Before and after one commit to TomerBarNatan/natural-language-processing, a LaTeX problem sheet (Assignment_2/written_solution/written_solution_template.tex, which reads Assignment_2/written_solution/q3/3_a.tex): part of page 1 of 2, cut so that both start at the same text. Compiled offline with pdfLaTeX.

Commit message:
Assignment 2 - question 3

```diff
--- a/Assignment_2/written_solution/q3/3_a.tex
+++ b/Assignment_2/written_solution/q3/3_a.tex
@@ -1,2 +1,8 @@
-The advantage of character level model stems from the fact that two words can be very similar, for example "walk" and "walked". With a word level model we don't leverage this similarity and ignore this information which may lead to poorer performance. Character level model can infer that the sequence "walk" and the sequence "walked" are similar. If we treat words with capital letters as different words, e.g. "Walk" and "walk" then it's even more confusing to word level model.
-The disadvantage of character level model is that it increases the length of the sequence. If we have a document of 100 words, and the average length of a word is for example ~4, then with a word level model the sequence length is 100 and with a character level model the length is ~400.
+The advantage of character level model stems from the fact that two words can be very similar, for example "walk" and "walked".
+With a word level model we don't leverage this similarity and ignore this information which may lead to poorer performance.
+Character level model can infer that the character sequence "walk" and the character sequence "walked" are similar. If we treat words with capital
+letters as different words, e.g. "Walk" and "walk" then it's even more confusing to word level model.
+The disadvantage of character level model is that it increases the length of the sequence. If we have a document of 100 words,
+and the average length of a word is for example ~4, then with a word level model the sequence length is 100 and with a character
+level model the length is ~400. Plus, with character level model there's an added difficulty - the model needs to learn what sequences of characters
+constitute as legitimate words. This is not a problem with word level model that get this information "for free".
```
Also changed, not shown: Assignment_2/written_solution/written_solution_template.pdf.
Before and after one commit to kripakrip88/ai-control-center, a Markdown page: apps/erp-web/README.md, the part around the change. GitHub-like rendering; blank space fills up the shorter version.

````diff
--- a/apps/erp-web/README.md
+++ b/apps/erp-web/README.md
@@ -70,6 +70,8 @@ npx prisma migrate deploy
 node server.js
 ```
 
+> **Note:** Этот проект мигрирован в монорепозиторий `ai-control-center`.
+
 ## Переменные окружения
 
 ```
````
---
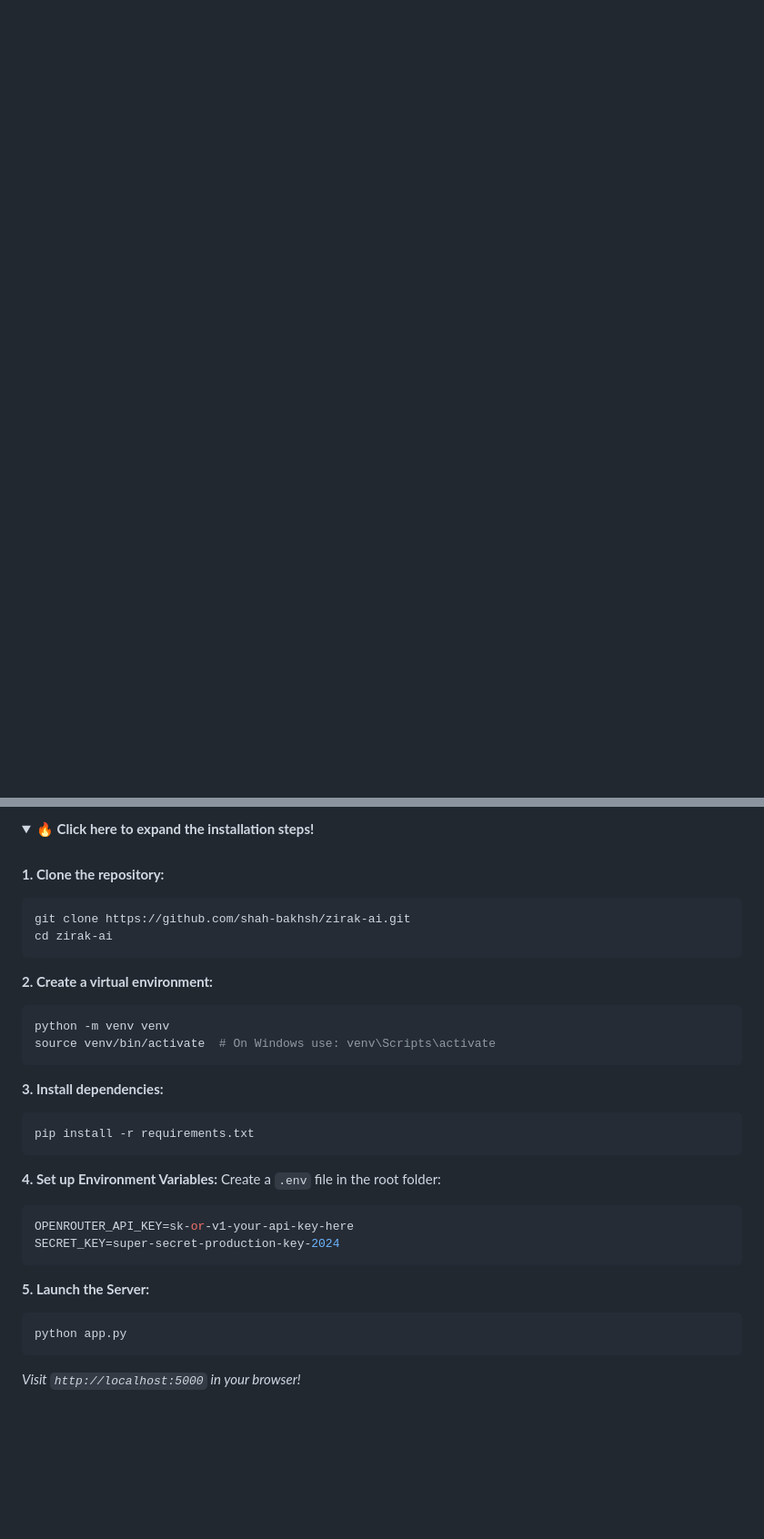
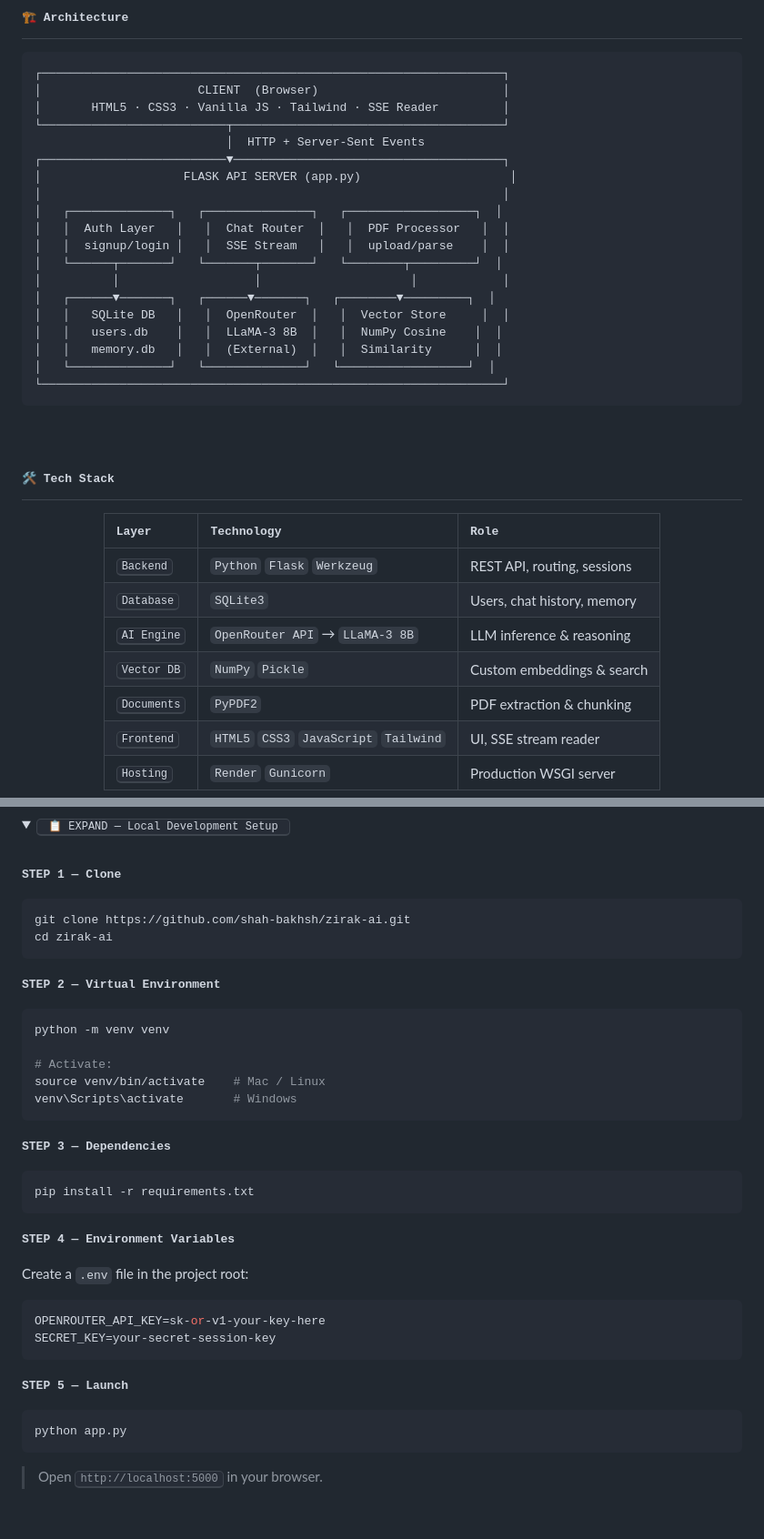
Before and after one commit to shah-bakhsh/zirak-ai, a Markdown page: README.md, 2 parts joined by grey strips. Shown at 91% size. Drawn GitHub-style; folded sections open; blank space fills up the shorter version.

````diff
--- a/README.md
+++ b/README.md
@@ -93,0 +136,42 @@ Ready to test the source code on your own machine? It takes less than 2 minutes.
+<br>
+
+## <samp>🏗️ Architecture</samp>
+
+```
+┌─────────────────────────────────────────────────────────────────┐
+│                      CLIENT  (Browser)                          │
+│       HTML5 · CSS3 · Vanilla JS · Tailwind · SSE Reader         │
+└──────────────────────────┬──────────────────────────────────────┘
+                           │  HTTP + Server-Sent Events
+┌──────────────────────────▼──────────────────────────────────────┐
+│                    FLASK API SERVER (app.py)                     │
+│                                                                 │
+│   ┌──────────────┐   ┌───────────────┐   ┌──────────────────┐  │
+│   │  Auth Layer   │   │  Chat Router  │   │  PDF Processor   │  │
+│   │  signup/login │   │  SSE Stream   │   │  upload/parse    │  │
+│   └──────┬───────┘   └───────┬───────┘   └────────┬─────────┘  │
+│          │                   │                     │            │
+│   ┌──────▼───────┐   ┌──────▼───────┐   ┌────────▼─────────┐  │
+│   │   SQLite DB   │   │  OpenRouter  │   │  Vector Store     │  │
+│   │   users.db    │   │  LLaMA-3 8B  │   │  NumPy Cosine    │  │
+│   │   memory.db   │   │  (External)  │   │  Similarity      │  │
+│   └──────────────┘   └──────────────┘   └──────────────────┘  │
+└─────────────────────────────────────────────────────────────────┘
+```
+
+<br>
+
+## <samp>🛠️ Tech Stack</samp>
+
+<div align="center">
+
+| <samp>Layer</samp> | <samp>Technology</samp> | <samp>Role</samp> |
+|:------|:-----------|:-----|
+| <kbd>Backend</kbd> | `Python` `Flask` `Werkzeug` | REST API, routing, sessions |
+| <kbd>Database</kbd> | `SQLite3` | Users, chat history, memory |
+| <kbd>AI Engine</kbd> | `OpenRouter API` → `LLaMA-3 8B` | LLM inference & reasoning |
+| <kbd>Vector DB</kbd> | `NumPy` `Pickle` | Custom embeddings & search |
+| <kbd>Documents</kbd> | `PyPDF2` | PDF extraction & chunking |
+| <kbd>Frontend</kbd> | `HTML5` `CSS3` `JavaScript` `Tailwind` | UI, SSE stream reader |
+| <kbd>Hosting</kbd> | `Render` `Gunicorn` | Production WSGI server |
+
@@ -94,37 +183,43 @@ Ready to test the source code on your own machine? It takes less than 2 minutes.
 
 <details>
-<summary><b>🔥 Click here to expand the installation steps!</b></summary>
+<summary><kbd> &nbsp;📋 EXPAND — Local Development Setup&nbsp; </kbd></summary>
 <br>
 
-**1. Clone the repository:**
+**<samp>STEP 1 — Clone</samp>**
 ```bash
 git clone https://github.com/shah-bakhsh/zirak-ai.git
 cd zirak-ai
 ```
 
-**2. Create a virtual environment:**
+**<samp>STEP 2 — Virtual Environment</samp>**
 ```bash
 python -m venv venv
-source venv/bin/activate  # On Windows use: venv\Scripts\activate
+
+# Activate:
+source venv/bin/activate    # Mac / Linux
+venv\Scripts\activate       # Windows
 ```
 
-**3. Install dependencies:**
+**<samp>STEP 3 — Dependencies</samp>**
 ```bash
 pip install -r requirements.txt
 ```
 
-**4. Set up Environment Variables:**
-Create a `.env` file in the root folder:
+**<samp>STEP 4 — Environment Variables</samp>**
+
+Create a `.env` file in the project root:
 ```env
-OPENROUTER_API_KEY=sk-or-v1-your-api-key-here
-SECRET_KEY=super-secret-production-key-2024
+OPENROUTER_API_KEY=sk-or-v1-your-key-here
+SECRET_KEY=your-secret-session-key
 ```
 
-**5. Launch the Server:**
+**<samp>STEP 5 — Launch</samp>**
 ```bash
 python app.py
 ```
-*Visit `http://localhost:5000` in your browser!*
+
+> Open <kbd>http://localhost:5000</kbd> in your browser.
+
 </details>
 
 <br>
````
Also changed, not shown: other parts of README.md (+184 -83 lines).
==
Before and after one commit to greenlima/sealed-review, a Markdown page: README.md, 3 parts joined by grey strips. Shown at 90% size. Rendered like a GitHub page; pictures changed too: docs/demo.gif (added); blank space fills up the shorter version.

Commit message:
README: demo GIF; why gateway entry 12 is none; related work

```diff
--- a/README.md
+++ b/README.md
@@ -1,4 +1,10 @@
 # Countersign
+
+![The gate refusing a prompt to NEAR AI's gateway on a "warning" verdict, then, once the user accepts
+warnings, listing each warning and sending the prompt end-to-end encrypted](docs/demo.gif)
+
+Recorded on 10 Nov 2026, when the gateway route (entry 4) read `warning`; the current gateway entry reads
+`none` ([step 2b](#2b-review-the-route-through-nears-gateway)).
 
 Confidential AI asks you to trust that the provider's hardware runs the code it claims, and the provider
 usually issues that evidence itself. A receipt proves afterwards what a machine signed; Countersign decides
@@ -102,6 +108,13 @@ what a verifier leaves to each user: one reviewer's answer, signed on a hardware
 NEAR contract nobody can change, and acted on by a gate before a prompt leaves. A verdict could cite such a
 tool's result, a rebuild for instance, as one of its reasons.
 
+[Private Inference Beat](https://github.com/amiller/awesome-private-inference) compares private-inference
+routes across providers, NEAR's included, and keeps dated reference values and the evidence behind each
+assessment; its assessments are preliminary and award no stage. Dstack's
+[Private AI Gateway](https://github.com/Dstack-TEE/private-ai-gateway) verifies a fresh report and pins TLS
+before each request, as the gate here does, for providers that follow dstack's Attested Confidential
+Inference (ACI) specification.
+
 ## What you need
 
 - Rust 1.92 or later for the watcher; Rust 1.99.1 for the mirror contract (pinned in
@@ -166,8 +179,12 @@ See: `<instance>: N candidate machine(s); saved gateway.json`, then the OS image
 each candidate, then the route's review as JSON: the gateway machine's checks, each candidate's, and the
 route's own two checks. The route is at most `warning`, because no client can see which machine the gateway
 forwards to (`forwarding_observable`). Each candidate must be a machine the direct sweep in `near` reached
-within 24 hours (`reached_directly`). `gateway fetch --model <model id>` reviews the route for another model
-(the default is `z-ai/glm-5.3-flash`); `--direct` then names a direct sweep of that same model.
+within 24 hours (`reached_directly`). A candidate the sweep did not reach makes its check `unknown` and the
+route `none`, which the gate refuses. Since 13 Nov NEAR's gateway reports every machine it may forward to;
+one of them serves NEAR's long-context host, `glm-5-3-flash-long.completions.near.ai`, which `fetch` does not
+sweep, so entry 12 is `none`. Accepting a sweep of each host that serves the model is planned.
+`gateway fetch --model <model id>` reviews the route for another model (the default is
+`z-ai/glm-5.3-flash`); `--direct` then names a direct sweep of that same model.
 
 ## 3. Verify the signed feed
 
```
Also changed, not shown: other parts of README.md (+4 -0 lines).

WHAT TO DO:
Working through the entries above, copy every line in which "sweep" is found.

ANSWER FOR THE TASK:
 forwards to (`forwarding_observable`). Each candidate must be a machine the direct sweep in `near` reached
-(the default is `z-ai/glm-5.3-flash`); `--direct` then names a direct sweep of that same model.
+within 24 hours (`reached_directly`). A candidate the sweep did not reach makes its check `unknown` and the
+sweep, so entry 12 is `none`. Accepting a sweep of each host that serves the model is planned.
+`z-ai/glm-5.3-flash`); `--direct` then names a direct sweep of that same model.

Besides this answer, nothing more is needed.